In the entries below, which lines run from the one containing "Before and after one commit to bencodestuff/Gravitas_OS, a" to the one containing "Also changed, not shown: docs/architecture.md"? Copy exactly those lines, ends included, and no others.
GIVEN INFORMATION: Begin
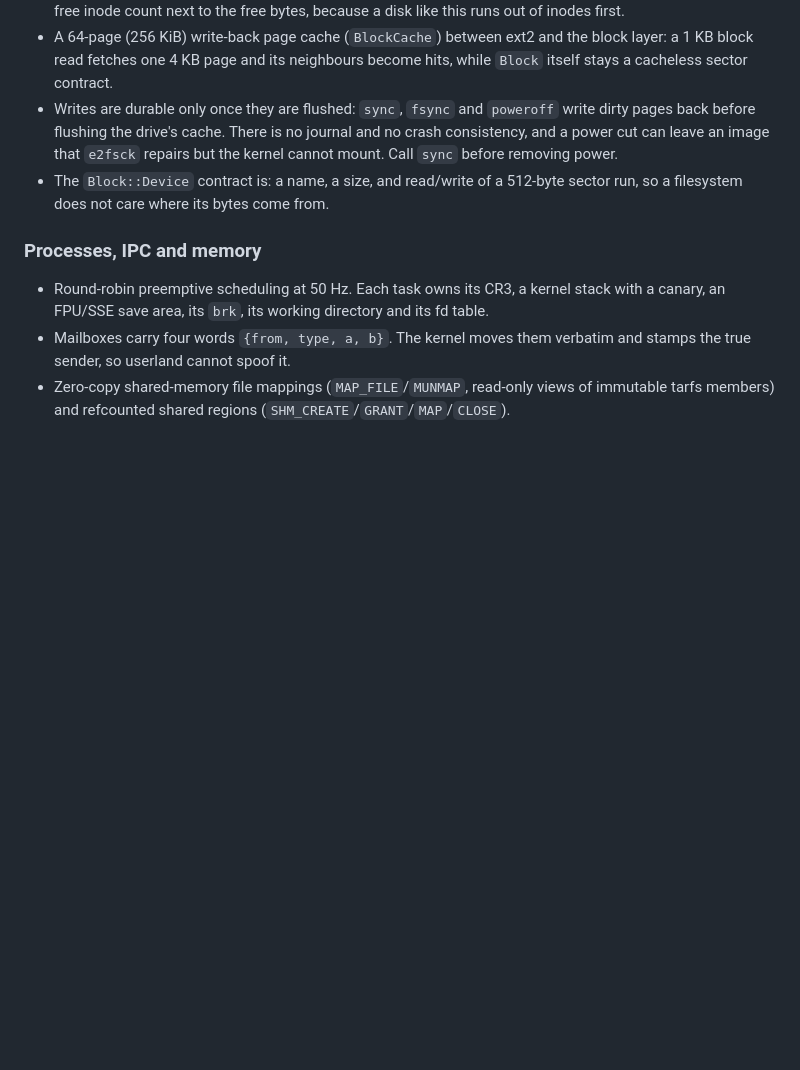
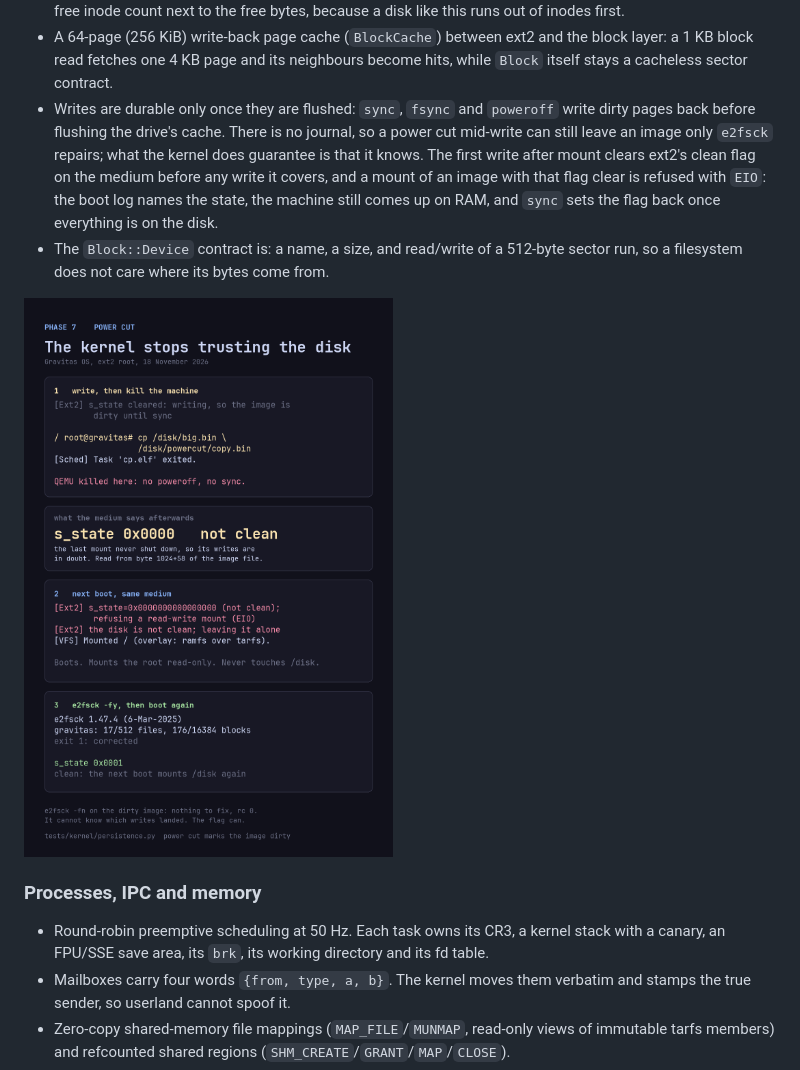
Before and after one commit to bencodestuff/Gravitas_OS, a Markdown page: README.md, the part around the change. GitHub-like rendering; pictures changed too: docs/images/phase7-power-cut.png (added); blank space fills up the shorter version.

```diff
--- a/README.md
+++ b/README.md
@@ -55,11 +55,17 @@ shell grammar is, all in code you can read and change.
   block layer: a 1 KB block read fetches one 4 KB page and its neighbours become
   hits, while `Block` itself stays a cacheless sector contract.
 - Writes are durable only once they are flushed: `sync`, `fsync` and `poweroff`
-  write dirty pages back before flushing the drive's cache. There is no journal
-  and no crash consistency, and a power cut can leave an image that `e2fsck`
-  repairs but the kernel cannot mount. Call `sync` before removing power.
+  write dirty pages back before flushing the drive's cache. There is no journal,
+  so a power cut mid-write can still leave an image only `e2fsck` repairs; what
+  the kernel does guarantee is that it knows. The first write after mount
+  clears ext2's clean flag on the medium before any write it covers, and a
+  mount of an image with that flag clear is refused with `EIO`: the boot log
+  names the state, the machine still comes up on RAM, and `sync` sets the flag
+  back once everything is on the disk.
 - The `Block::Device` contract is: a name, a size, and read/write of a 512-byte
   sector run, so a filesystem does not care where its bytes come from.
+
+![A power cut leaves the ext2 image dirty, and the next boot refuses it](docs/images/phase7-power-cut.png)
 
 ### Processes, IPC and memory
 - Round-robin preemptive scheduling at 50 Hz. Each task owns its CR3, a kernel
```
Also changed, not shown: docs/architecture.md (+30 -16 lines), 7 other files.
GIVEN INFORMATION: End
GIVEN INFORMATION: Begin
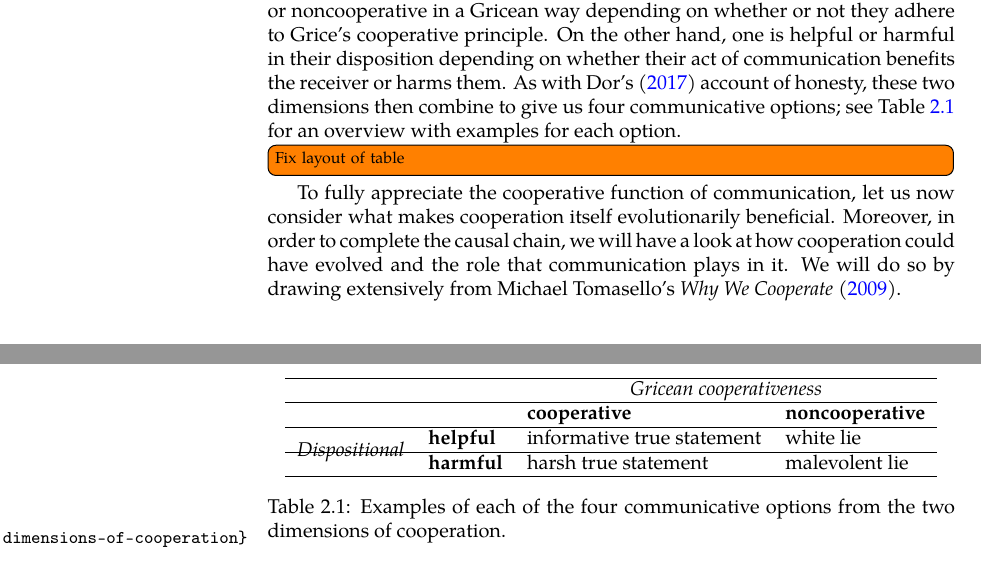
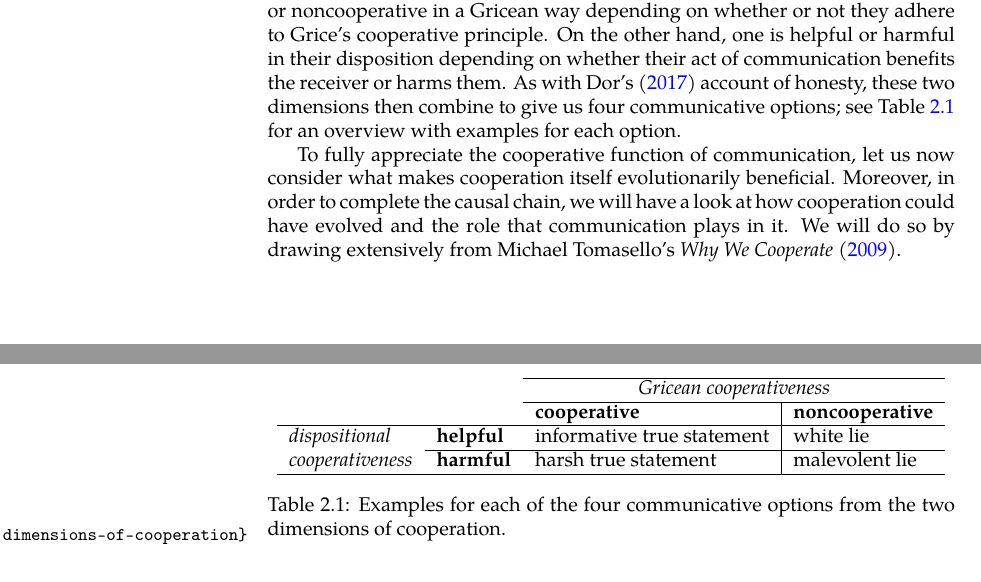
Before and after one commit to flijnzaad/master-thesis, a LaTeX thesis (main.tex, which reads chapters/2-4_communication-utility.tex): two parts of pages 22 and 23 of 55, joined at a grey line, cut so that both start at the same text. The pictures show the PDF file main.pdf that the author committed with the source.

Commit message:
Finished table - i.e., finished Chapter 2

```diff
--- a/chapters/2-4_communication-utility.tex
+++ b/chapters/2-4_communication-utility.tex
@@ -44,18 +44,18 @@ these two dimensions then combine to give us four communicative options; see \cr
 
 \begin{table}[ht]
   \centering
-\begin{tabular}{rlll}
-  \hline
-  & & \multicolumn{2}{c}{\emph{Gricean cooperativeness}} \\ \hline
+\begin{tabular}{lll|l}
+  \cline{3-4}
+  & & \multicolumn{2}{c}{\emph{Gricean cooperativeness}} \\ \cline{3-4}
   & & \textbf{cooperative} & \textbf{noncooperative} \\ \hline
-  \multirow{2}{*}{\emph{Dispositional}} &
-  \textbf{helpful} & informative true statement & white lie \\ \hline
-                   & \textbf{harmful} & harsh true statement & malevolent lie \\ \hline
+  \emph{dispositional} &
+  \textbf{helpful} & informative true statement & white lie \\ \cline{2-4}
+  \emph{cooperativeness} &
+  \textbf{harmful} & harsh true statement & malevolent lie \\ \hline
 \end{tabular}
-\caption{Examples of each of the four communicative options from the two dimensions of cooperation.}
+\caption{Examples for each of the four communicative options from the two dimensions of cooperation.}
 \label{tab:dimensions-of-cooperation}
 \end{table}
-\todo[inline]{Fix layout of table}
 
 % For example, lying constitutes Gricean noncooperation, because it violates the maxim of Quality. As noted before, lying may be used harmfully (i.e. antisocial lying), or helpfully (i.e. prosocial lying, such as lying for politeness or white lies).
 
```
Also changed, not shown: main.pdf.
GIVEN INFORMATION: End
GIVEN INFORMATION: Begin
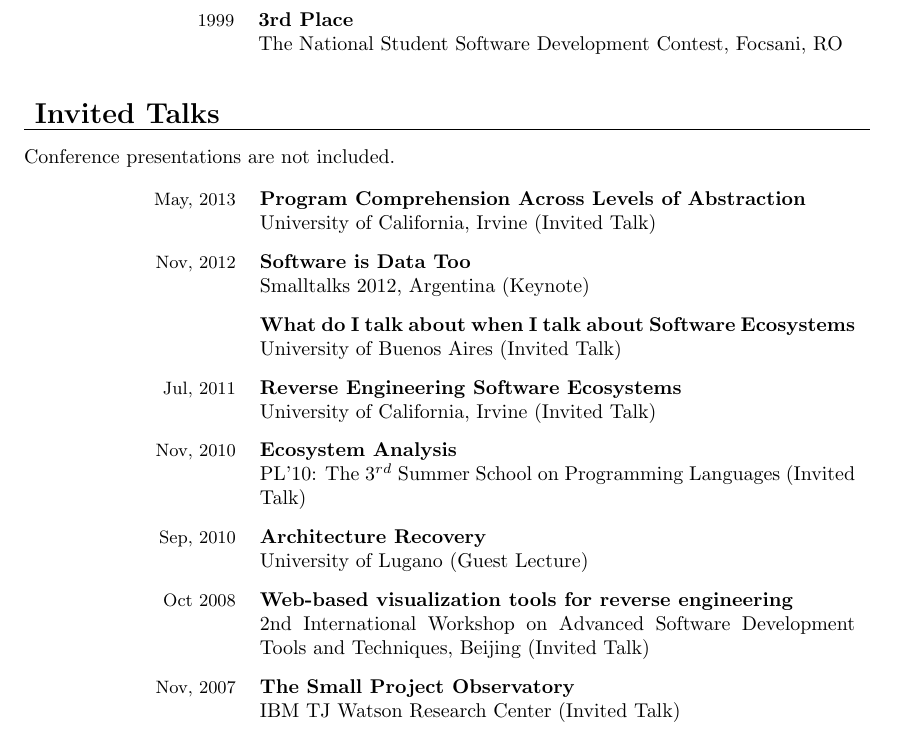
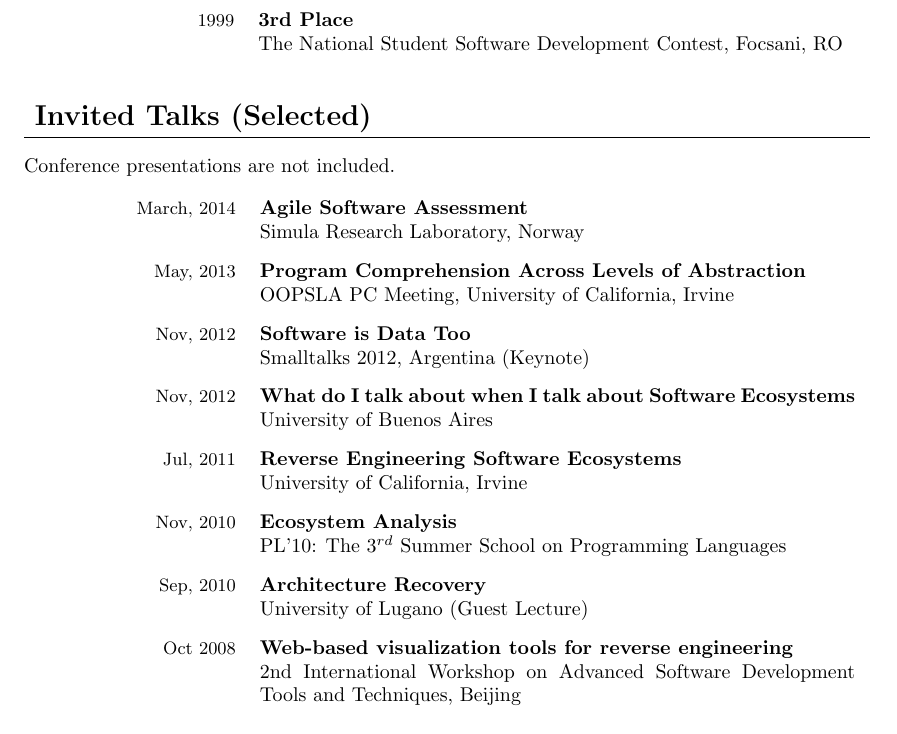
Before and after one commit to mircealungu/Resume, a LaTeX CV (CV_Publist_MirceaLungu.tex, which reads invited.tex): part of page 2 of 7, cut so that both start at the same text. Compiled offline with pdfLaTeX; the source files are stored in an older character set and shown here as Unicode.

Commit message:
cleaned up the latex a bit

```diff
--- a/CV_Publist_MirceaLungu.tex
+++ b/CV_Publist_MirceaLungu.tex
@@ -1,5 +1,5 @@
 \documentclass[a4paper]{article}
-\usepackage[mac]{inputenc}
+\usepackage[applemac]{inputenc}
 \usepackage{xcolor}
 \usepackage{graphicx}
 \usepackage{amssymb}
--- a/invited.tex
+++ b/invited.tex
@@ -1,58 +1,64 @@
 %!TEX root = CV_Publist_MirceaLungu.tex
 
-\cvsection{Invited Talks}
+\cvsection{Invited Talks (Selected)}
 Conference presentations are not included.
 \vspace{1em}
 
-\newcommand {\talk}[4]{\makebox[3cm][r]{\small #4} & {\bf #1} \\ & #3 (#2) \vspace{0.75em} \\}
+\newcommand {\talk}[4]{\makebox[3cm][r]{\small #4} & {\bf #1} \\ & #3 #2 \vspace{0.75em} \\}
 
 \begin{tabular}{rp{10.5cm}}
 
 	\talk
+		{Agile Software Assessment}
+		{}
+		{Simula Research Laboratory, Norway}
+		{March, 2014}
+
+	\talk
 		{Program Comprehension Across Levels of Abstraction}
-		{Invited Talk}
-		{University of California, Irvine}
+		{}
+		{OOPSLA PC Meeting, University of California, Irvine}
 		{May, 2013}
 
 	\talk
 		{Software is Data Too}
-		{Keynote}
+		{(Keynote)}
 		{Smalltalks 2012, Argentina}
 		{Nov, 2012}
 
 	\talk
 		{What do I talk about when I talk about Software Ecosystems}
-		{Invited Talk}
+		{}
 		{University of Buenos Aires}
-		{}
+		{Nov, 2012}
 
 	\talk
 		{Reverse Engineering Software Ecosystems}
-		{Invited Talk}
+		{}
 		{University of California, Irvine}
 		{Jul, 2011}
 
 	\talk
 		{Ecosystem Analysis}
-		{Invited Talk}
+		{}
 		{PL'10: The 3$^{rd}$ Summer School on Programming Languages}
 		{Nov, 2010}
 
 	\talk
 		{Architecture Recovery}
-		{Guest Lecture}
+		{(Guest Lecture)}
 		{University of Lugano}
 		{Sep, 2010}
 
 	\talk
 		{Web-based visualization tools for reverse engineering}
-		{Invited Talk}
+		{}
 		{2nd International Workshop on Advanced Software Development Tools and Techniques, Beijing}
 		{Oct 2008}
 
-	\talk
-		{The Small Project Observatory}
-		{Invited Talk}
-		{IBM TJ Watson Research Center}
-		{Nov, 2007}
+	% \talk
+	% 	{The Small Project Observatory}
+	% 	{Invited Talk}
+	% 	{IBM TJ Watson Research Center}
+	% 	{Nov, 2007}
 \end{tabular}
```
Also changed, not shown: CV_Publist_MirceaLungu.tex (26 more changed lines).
GIVEN INFORMATION: End
ANSWER FOR THE TASK:
Before and after one commit to bencodestuff/Gravitas_OS, a Markdown page: README.md, the part around the change. GitHub-like rendering; pictures changed too: docs/images/phase7-power-cut.png (added); blank space fills up the shorter version.

```diff
--- a/README.md
+++ b/README.md
@@ -55,11 +55,17 @@ shell grammar is, all in code you can read and change.
   block layer: a 1 KB block read fetches one 4 KB page and its neighbours become
   hits, while `Block` itself stays a cacheless sector contract.
 - Writes are durable only once they are flushed: `sync`, `fsync` and `poweroff`
-  write dirty pages back before flushing the drive's cache. There is no journal
-  and no crash consistency, and a power cut can leave an image that `e2fsck`
-  repairs but the kernel cannot mount. Call `sync` before removing power.
+  write dirty pages back before flushing the drive's cache. There is no journal,
+  so a power cut mid-write can still leave an image only `e2fsck` repairs; what
+  the kernel does guarantee is that it knows. The first write after mount
+  clears ext2's clean flag on the medium before any write it covers, and a
+  mount of an image with that flag clear is refused with `EIO`: the boot log
+  names the state, the machine still comes up on RAM, and `sync` sets the flag
+  back once everything is on the disk.
 - The `Block::Device` contract is: a name, a size, and read/write of a 512-byte
   sector run, so a filesystem does not care where its bytes come from.
+
+![A power cut leaves the ext2 image dirty, and the next boot refuses it](docs/images/phase7-power-cut.png)
 
 ### Processes, IPC and memory
 - Round-robin preemptive scheduling at 50 Hz. Each task owns its CR3, a kernel
```
Also changed, not shown: docs/architecture.md (+30 -16 lines), 7 other files.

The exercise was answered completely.